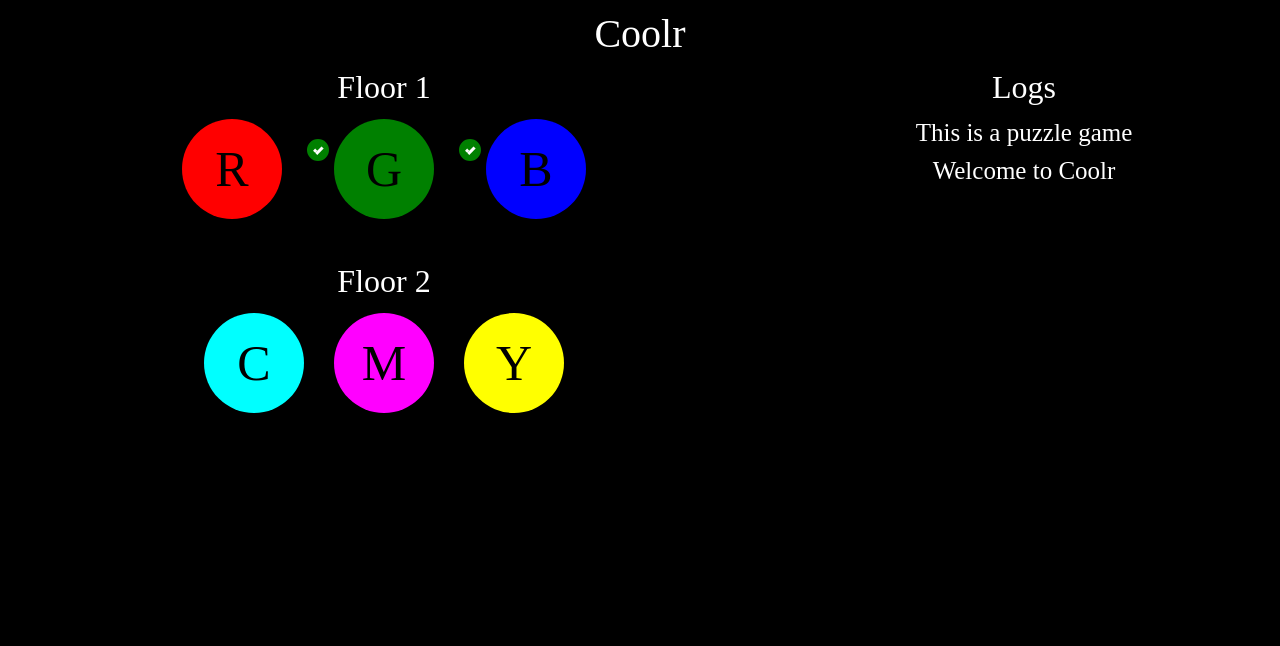
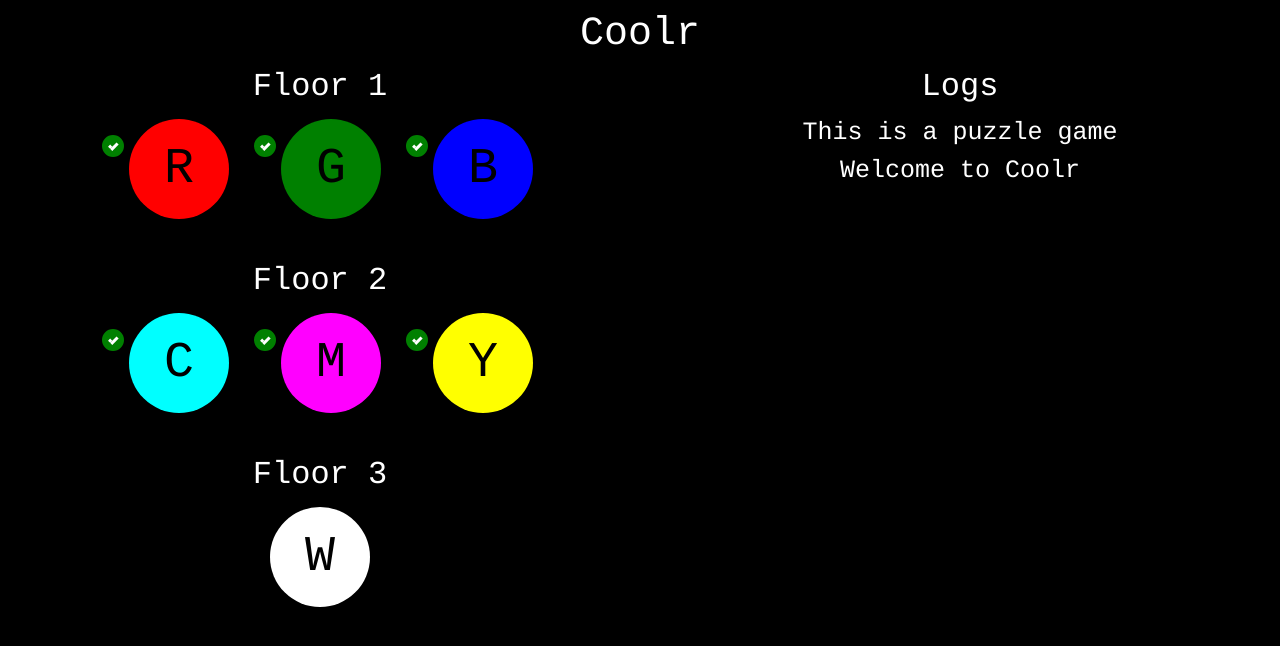
Before and after one commit to sebranly/coolr, a React (Create React App) app: page / in a window 1280 px wide. Shown: the top 646 px of the page. Built offline with nearby package versions, Linux system fonts and the light colour scheme.

Commit message:
feat: add mix for 3

```diff
--- a/src/App.css
+++ b/src/App.css
@@ -36,7 +36,7 @@ body {
 
 .main {
   text-align: center;
-  font-family: 'Merriweather';
+  font-family: 'Courier';
   font-size: 25px;
 }
 
@@ -180,3 +180,13 @@ body {
   cursor: pointer;
   font-weight: bold;
 }
+
+.selected {
+  font-weight: bold;
+  font-style: italic;
+  color: darkgray;
+}
+
+.italic {
+  font-style: italic;
+}
--- a/src/App.tsx
+++ b/src/App.tsx
@@ -9,7 +9,17 @@ import { PuzzleSelection } from './components/PuzzleSelection';
 import { Notes } from './components/Notes';
 
 import classnames from 'classnames';
-import { getDefaultSave, getLevelsText, canMix2, getNewLevelsMix2, getResultLevelMix2 } from './utils';
+import {
+  getDefaultSave,
+  getLevelsText,
+  canMix2,
+  getNewLevelsMix2,
+  getResultLevelMix2,
+  getResultLevelMix3,
+  canMix3,
+  getNewLevelsMix3
+} from './utils';
+import { MIX_ONE_COLOR_MSG, MIX_TWO_COLORS_MSG } from './constants';
 
 const App = () => {
   const [logs, setLogs] = React.useState(['Welcome to Coolr', 'This is a puzzle game']);
@@ -18,8 +28,18 @@ const App = () => {
   const [levels, setLevels] = React.useState<Color[]>([]);
   const [level, setLevel] = React.useState<Color | undefined>();
 
+  const onRejectLevel = (level: Color) => () => {
+    setLogs([...logs, `Mix levels from floor 1 to access level ${level}`]);
+  };
+
   const onSelectLevel = (level: Color) => () => {
     let newLevels: Color[] = [];
+    let additionalLogs = [];
+
+    if (!save.hasSeenMix1) {
+      additionalLogs.push(MIX_ONE_COLOR_MSG);
+      setSave({ ...save, hasSeenMix1: true });
+    }
 
     if (!canMix2(save)) {
       const hasLevel = levels.includes(level);
@@ -27,6 +47,21 @@ const App = () => {
 
       setLevel(newLevels[0]);
       setLevels(newLevels);
+    } else if (canMix3(save)) {
+      newLevels = getNewLevelsMix3(levels, level);
+      setLevels(newLevels);
+
+      if (newLevels.length === 3) {
+        const resultLevelMix3 = getResultLevelMix3(newLevels);
+
+        setLevel(resultLevelMix3);
+      } else if (newLevels.length === 2) {
+        const resultLevelMix2 = getResultLevelMix2(newLevels);
+
+        setLevel(resultLevelMix2);
+      } else if (newLevels.length < 2) {
+        setLevel(newLevels[0]);
+      }
     } else if (canMix2(save)) {
       newLevels = getNewLevelsMix2(levels, level);
       setLevels(newLevels);
@@ -41,7 +76,8 @@ const App = () => {
     }
 
     const levelsText = getLevelsText(newLevels);
-    setLogs([...logs, levelsText]);
+    additionalLogs.push(levelsText);
+    setLogs([...logs, ...additionalLogs]);
   };
 
   if (isMobile) {
@@ -79,8 +115,8 @@ const App = () => {
       <div className="main">
         <h1 className="white">Coolr</h1>
         <div className="flex">
-          <div className="flex-three">
-            <PuzzleSelection onSelectLevel={onSelectLevel} save={save} />
+          <div className="flex-two">
+            <PuzzleSelection levels={levels} onRejectLevel={onRejectLevel} onSelectLevel={onSelectLevel} save={save} />
           </div>
           <div className="flex-two">
             <Notes logs={logs} />
--- a/src/components/ColorDot.tsx
+++ b/src/components/ColorDot.tsx
@@ -4,18 +4,21 @@ import classnames from 'classnames';
 
 export interface ColorDotProps {
   className?: string;
-  onSelectLevel: () => void;
+  onRejectLevel?: () => void;
+  onSelectLevel?: () => void;
+  levels: Color[];
   color: Color;
   miniSave: Progress;
 }
 
 const ColorDot: React.FC<ColorDotProps> = (props) => {
-  const { className, color, miniSave, onSelectLevel } = props;
+  const { className, color, levels, miniSave, onRejectLevel, onSelectLevel } = props;
   const initial = color.charAt(0).toUpperCase();
   const isDone = miniSave === Progress.Done;
+  const isSelected = levels.includes(color);
 
   const classColor = `bg-${color}`;
-  const classes = classnames('circle inline-block', classColor, className);
+  const classes = classnames('circle inline-block', classColor, className, { selected: isSelected });
 
   return (
     <div className="inline dot">
@@ -26,7 +29,7 @@ const ColorDot: React.FC<ColorDotProps> = (props) => {
           <div className="checkmark_kick"></div>
         </span>
       )}
-      <div className={classes} onClick={onSelectLevel}>
+      <div className={classes} onClick={onSelectLevel ?? onRejectLevel}>
         <span className="initial">{initial}</span>
       </div>
     </div>
--- a/src/components/Notes.tsx
+++ b/src/components/Notes.tsx
@@ -1,6 +1,7 @@
 import * as React from 'react';
 import { Color } from '../types';
 import classnames from 'classnames';
+import { MIX_ONE_COLOR_MSG, MIX_TWO_COLORS_MSG } from '../constants';
 
 export interface NotesProps {
   className?: string;
@@ -9,13 +10,18 @@ export interface NotesProps {
 
 const Notes: React.FC<NotesProps> = (props) => {
   const { className, logs } = props;
-  const reversedLogs = [...logs].reverse().slice(0, 10);
+  const regularLogs = logs.filter((log) => ![MIX_ONE_COLOR_MSG, MIX_TWO_COLORS_MSG].includes(log));
+  const powerLogs = logs.filter((log) => [MIX_ONE_COLOR_MSG, MIX_TWO_COLORS_MSG].includes(log));
+  const reversedLogs = [...regularLogs].reverse().slice(0, 5);
+  const reversedPowerLogs = [...powerLogs].reverse();
+
+  const hasPowerLogs = powerLogs.length > 0;
 
   const renderLog = (log: string) => {
     const words = log.split(' ');
 
     return words.map((word: string, index) => {
-      const additionalClass = Object.values(Color).includes(word as any) ? word : '';
+      const additionalClass = Object.values(Color).includes(word as any) ? `${word} italic` : '';
       const classes = classnames(additionalClass, 'inline');
 
       return (
@@ -24,6 +30,28 @@ const Notes: React.FC<NotesProps> = (props) => {
         </div>
       );
     });
+  };
+
+  const renderPowerLog = (log: string) => (
+    <div className="inline" key={log}>
+      {log}
+    </div>
+  );
+
+  const renderPowerLogs = () => {
+    if (!hasPowerLogs) return null;
+
+    return (
+      <>
+        <br />
+        <h2>Powers</h2>
+        {reversedPowerLogs.map((log, index) => (
+          <div className="block" key={`${log}-${index}`}>
+            {renderPowerLog(log)}
+          </div>
+        ))}
+      </>
+    );
   };
 
   const renderLogs = () => {
@@ -38,6 +66,7 @@ const Notes: React.FC<NotesProps> = (props) => {
     <div className="">
       <h2>Logs</h2>
       {renderLogs()}
+      {renderPowerLogs()}
     </div>
   );
 };
--- a/src/components/PuzzleSelection.tsx
+++ b/src/components/PuzzleSelection.tsx
@@ -7,12 +7,14 @@ import { hasLevel2, hasLevel3 } from '../utils';
 
 export interface PuzzleSelectionProps {
   className?: string;
+  levels: Color[];
+  onRejectLevel: (level: Color) => () => void;
   onSelectLevel: (level: Color) => () => void;
   save: Save;
 }
 
 const PuzzleSelection: React.FC<PuzzleSelectionProps> = (props) => {
-  const { className, save, onSelectLevel } = props;
+  const { className, save, levels, onRejectLevel, onSelectLevel } = props;
   const { Hidden } = Progress;
   const { Red, Green, Blue, Magenta, Cyan, Yellow, White } = Color;
   const { red, green, blue, magenta, cyan, yellow, white } = save;
@@ -28,18 +30,31 @@ const PuzzleSelection: React.FC<PuzzleSelectionProps> = (props) => {
         <h2>Floor 2</h2>
         <div className="block">
           {cyan !== Hidden && (
-            <ColorDot className="black" color={Cyan} onSelectLevel={onSelectLevel(Cyan)} miniSave={save.cyan} />
+            <ColorDot
+              className="black"
+              color={Cyan}
+              levels={levels}
+              onRejectLevel={onRejectLevel(Cyan)}
+              miniSave={save.cyan}
+            />
           )}
           {magenta !== Hidden && (
             <ColorDot
               className="black"
               color={Magenta}
-              onSelectLevel={onSelectLevel(Magenta)}
+              levels={levels}
+              onRejectLevel={onRejectLevel(Magenta)}
               miniSave={save.magenta}
             />
           )}
           {yellow !== Hidden && (
-            <ColorDot className="black" color={Yellow} onSelectLevel={onSelectLevel(Yellow)} miniSave={save.yellow} />
+            <ColorDot
+              className="black"
+              color={Yellow}
+              levels={levels}
+              onRejectLevel={onRejectLevel(Yellow)}
+              miniSave={save.yellow}
+            />
           )}
         </div>
       </>
@@ -56,7 +71,13 @@ const PuzzleSelection: React.FC<PuzzleSelectionProps> = (props) => {
         <br />
         <h2>Floor 3</h2>
         <div className="block">
-          <ColorDot className="black" color={White} onSelectLevel={onSelectLevel(White)} miniSave={save.white} />
+          <ColorDot
+            className="black"
+            color={White}
+            levels={levels}
+            onRejectLevel={onRejectLevel(White)}
+            miniSave={save.white}
+          />
         </div>
       </>
     );
@@ -66,9 +87,27 @@ const PuzzleSelection: React.FC<PuzzleSelectionProps> = (props) => {
     <>
       <h2>Floor 1</h2>
       <div className="block">
-        <ColorDot className="black" color={Red} onSelectLevel={onSelectLevel(Red)} miniSave={save.red} />
-        <ColorDot className="black" color={Green} onSelectLevel={onSelectLevel(Green)} miniSave={save.green} />
-        <ColorDot className="black" color={Blue} onSelectLevel={onSelectLevel(Blue)} miniSave={save.blue} />
+        <ColorDot
+          className="black"
+          color={Red}
+          levels={levels}
+          onSelectLevel={onSelectLevel(Red)}
+          miniSave={save.red}
+        />
+        <ColorDot
+          className="black"
+          color={Green}
+          levels={levels}
+          onSelectLevel={onSelectLevel(Green)}
+          miniSave={save.green}
+        />
+        <ColorDot
+          className="black"
+          color={Blue}
+          levels={levels}
+          onSelectLevel={onSelectLevel(Blue)}
+          miniSave={save.blue}
+        />
       </div>
       {renderLevel2()}
       {renderLevel3()}
--- a/src/constants.ts
+++ b/src/constants.ts
@@ -1 +1,3 @@
-export const TBD = 1;
+export const MIX_ONE_COLOR_MSG = 'You can select 1 color!';
+export const MIX_TWO_COLORS_MSG = 'You can select up to 2 colors!';
+export const MIX_THREE_COLORS_MSG = 'You can select up to 3 colors!';
--- a/src/types.ts
+++ b/src/types.ts
@@ -22,4 +22,7 @@ export interface Save {
   magenta: Progress;
   yellow: Progress;
   white: Progress;
+  hasSeenMix1: boolean;
+  hasSeenMix2: boolean;
+  hasSeenMix3: boolean;
 }
--- a/src/utils/index.ts
+++ b/src/utils/index.ts
@@ -4,13 +4,16 @@ const getDefaultSave = () => {
   const { Available, Hidden, Done } = Progress;
 
   const defaultSave: Save = {
-    red: Available,
+    red: Done,
     green: Done,
     blue: Done,
-    cyan: Available,
-    magenta: Available,
-    yellow: Available,
-    white: Hidden
+    cyan: Done,
+    magenta: Done,
+    yellow: Done,
+    white: Available,
+    hasSeenMix1: false,
+    hasSeenMix2: false,
+    hasSeenMix3: false
   };
 
   return defaultSave;
@@ -68,11 +71,26 @@ const getNewLevelsMix2 = (levels: Color[], level: Color) => {
   return hasLevel ? levels.filter((l) => l !== level) : [level, levels[0]];
 };
 
+const getNewLevelsMix3 = (levels: Color[], level: Color) => {
+  const hasLevel = levels.includes(level);
+
+  if (levels.length === 0) return [level];
+  if (levels.length === 1) {
+    return hasLevel ? [] : [...levels, level];
+  } else if (levels.length === 2) {
+    return hasLevel ? levels.filter((l) => l !== level) : [level, levels[0], levels[1]];
+  }
+
+  return hasLevel ? levels.filter((l) => l !== level) : [level, levels[0]];
+};
+
 const getLevelsText = (levels: Color[]) => {
   if (levels.length === 0) return 'No level is selected';
   if (levels.length === 1) return `Level ${levels[0]} is selected`;
 
-  return `Levels ${levels.join(' ')} are selected`;
+  const mix = levels.length === 2 ? getResultLevelMix2(levels) : getResultLevelMix3(levels);
+
+  return `Levels ${levels.join(' ')} are selected: mix is ${mix}`;
 };
 
 const getResultLevelMix2 = (levels: Color[]) => {
@@ -87,4 +105,25 @@ const getResultLevelMix2 = (levels: Color[]) => {
   return undefined;
 };
 
-export { getResultLevelMix2, canMix2, canMix3, getDefaultSave, hasLevel2, hasLevel3, getLevelsText, getNewLevelsMix2 };
+const getResultLevelMix3 = (levels: Color[]) => {
+  if (levels.length !== 3) return undefined;
+
+  const { Red, Green, Blue, White } = Color;
+
+  if (levels.includes(Red) && levels.includes(Green) && levels.includes(Blue)) return White;
+
+  return undefined;
+};
+
+export {
+  getResultLevelMix2,
+  getResultLevelMix3,
+  canMix2,
+  canMix3,
+  getDefaultSave,
+  hasLevel2,
+  hasLevel3,
+  getLevelsText,
+  getNewLevelsMix2,
+  getNewLevelsMix3
+};
```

□ □ □ □ □

What is required >>
Scan the records above for the string "Progress", then report every line that contains it.

Response area >>
   miniSave: Progress;
   const isDone = miniSave === Progress.Done;
   const { Hidden } = Progress;
   magenta: Progress;
   yellow: Progress;
   white: Progress;
   const { Available, Hidden, Done } = Progress;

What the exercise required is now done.